RECORD SET:
########
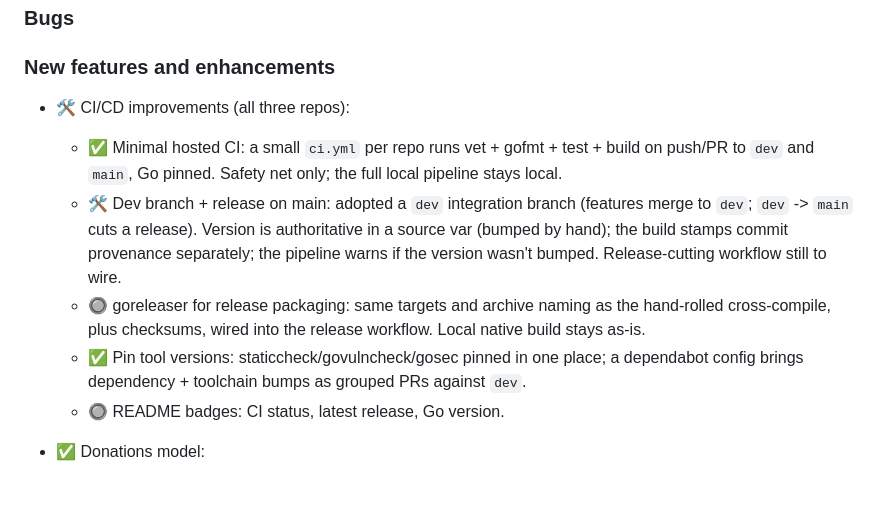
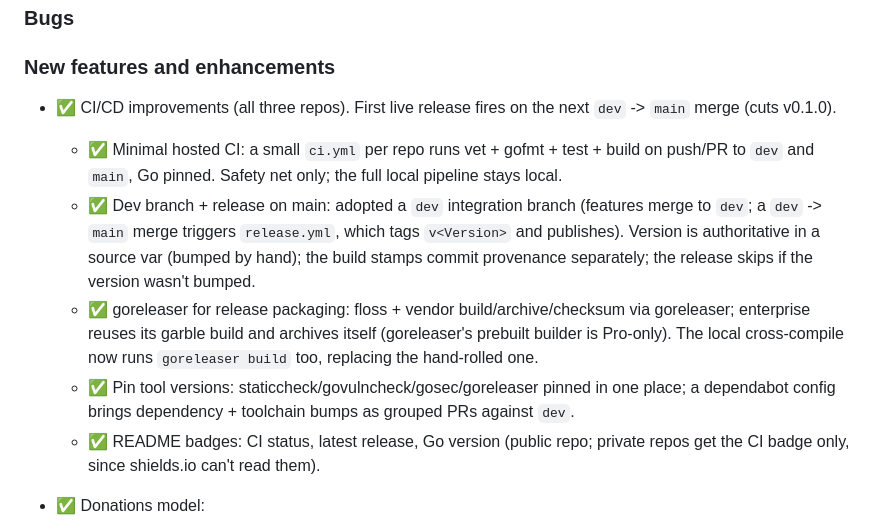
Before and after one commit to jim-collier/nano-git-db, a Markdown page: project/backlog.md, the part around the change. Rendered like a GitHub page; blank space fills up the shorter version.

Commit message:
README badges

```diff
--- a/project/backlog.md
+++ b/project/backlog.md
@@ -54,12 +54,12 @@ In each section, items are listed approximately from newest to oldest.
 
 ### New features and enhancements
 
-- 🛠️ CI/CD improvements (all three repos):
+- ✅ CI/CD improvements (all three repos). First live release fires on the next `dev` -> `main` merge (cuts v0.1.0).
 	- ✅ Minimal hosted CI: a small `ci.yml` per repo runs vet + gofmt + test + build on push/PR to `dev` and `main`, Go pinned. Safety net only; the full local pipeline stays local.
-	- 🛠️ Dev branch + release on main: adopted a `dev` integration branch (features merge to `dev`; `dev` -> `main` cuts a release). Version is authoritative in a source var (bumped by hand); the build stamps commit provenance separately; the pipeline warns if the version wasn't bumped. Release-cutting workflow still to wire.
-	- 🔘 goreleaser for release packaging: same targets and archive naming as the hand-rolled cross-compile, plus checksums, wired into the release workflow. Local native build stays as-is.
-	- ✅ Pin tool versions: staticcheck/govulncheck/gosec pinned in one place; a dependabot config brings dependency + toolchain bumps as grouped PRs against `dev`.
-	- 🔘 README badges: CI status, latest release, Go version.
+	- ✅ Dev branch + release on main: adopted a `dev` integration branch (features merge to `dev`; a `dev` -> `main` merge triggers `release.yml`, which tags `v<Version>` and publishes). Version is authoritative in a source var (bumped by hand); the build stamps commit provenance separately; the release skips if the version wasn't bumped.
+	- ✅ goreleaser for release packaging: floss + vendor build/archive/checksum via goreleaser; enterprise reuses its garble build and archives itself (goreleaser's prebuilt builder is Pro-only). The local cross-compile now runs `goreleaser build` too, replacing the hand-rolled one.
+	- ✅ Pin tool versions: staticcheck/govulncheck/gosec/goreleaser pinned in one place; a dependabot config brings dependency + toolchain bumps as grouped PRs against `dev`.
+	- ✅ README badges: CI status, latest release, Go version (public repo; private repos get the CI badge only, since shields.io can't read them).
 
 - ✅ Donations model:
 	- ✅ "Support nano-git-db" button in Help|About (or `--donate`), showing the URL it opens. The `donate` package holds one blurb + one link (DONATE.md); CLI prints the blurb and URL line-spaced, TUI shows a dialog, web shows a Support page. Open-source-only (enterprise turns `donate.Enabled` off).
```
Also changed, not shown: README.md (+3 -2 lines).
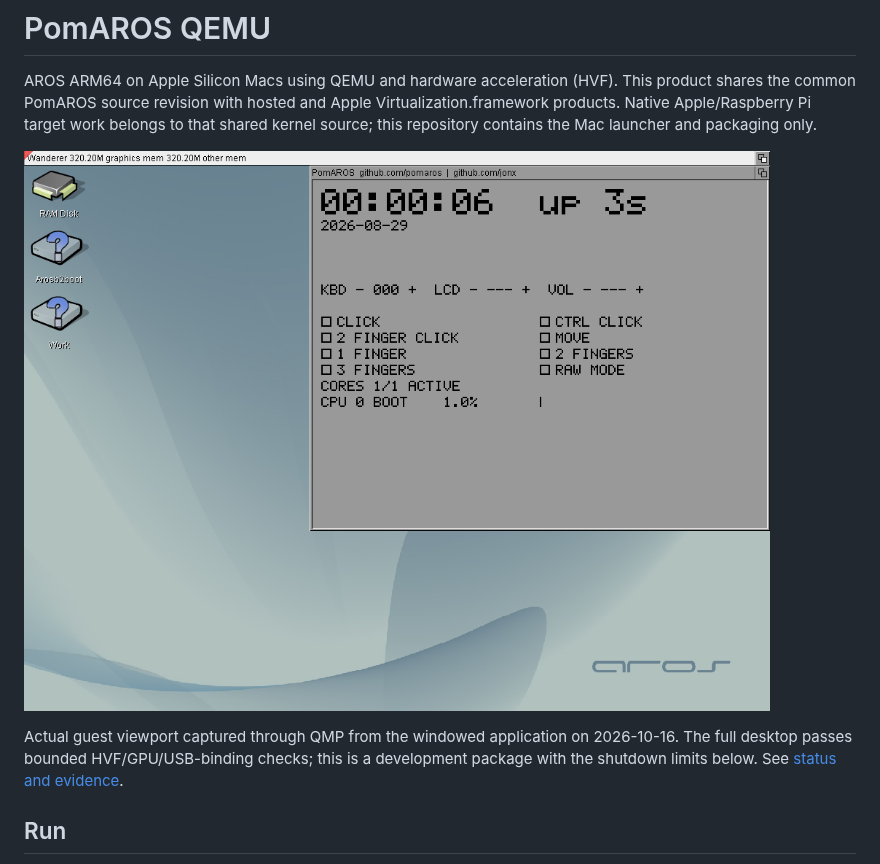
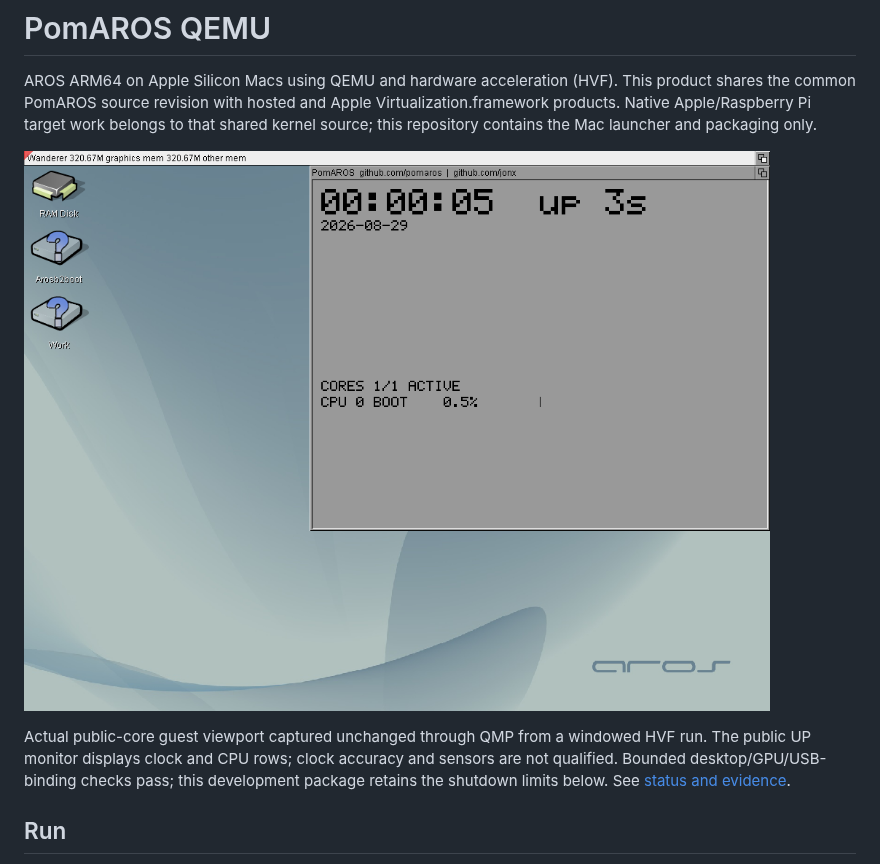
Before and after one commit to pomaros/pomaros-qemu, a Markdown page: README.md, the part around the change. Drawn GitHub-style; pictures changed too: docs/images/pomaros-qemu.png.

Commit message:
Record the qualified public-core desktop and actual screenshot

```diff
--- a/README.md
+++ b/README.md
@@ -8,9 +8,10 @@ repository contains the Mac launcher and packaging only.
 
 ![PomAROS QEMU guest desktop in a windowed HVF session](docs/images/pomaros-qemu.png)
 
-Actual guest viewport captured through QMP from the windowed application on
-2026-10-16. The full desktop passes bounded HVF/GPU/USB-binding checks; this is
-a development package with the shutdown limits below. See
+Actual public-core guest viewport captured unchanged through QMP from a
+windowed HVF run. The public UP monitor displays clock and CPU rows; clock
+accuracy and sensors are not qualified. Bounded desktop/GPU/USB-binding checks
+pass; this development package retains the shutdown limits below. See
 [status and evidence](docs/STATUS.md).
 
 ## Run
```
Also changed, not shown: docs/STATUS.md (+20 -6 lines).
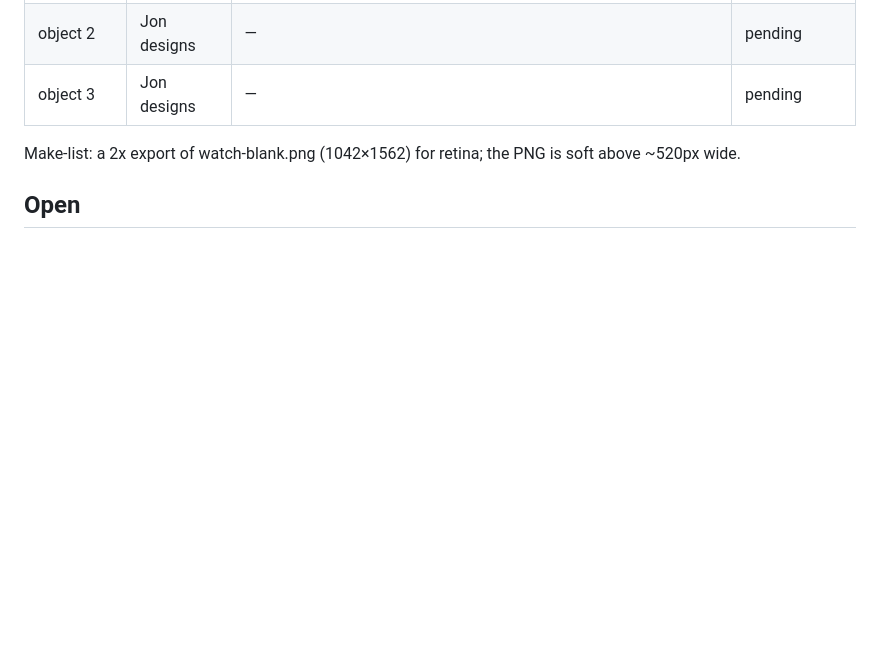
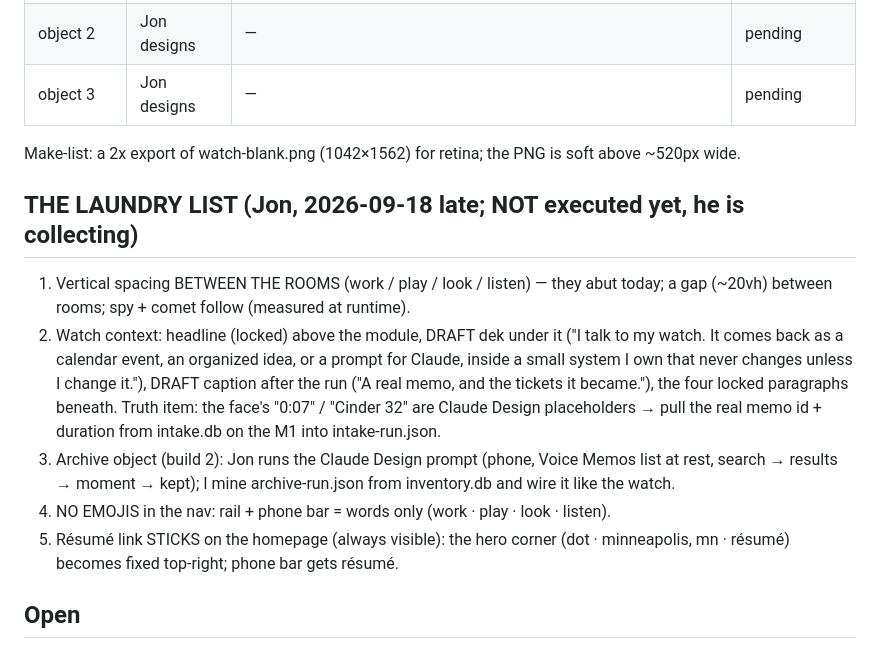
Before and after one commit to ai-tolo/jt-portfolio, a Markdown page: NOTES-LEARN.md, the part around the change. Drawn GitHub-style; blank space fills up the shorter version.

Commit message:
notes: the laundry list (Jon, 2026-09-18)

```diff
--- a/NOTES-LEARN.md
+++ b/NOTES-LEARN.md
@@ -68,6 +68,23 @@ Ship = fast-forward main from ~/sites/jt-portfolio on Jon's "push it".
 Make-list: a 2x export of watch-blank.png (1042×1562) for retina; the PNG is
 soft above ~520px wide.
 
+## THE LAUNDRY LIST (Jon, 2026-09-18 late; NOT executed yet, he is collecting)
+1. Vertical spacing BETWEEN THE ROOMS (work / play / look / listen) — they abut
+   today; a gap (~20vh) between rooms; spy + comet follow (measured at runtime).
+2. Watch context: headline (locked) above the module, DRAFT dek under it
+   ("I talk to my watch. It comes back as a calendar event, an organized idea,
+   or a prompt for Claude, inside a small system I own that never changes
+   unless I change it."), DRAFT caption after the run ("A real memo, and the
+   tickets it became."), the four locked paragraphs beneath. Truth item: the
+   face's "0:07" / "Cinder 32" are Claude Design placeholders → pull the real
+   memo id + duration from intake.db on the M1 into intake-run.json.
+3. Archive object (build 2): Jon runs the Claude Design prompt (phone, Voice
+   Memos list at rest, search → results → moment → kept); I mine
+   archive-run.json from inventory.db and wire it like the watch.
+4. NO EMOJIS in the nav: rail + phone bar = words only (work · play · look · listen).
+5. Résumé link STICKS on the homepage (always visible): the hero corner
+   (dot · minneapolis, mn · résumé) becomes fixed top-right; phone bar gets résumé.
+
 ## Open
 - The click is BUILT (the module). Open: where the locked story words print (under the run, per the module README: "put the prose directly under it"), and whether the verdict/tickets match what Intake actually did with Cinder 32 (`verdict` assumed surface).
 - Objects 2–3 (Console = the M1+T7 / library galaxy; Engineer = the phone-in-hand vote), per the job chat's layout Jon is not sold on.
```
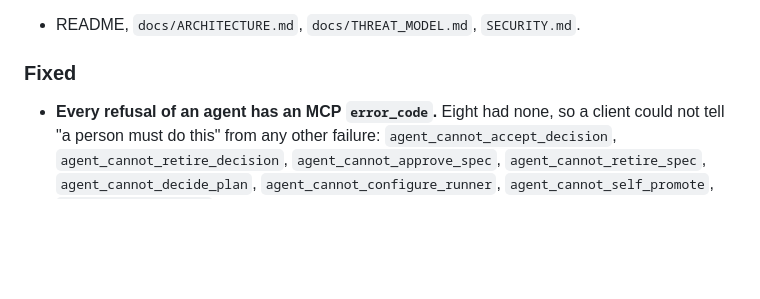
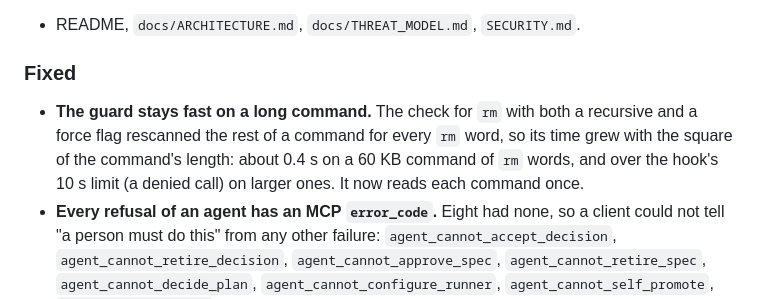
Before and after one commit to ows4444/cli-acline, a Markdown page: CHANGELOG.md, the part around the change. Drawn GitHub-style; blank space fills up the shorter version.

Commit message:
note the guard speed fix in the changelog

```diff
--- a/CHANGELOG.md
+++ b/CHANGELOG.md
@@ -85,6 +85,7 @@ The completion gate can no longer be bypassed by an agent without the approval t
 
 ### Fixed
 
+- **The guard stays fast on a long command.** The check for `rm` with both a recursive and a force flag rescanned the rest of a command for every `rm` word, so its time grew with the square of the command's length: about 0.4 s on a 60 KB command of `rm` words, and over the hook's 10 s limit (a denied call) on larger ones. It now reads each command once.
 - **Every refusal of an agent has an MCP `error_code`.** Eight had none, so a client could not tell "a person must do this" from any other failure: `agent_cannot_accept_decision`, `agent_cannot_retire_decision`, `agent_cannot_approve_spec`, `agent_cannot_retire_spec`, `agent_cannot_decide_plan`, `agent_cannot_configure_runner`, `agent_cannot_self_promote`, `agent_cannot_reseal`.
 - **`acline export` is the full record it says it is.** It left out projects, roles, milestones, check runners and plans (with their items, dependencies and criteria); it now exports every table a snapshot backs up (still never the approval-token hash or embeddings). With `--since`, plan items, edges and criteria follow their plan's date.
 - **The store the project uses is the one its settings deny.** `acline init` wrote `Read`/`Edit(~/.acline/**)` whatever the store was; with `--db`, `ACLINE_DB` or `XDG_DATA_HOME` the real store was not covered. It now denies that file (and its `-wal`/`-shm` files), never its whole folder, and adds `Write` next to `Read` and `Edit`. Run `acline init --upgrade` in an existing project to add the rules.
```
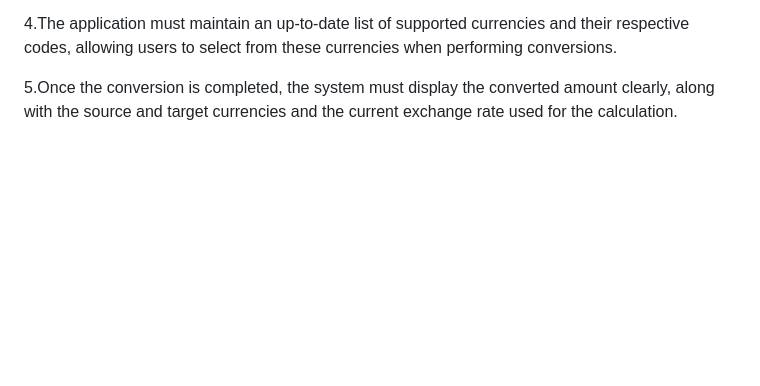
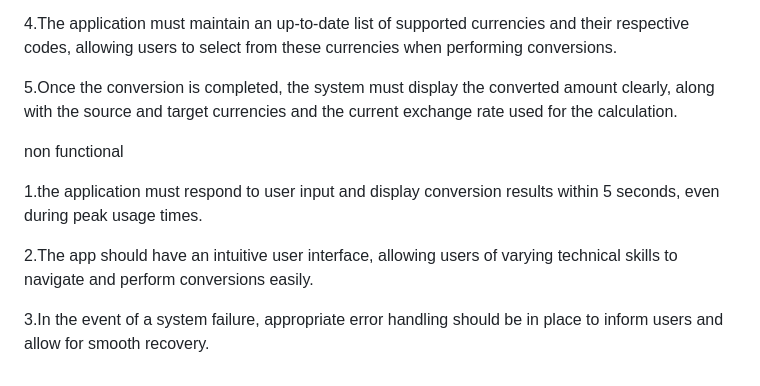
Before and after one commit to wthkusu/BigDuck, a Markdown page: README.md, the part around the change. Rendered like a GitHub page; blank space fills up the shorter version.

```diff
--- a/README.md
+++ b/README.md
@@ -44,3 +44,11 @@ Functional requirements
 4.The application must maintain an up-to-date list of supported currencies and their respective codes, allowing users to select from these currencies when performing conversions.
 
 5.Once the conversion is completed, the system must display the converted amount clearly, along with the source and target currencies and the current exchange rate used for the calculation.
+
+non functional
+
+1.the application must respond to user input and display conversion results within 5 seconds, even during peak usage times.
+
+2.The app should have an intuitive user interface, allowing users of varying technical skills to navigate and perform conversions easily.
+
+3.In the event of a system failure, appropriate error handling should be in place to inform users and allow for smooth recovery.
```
########
ACTION ITEM:
Going through the entries above, count the lines with the word "Claude". Give only the result.

OUTPUT FOR THIS TASK:
3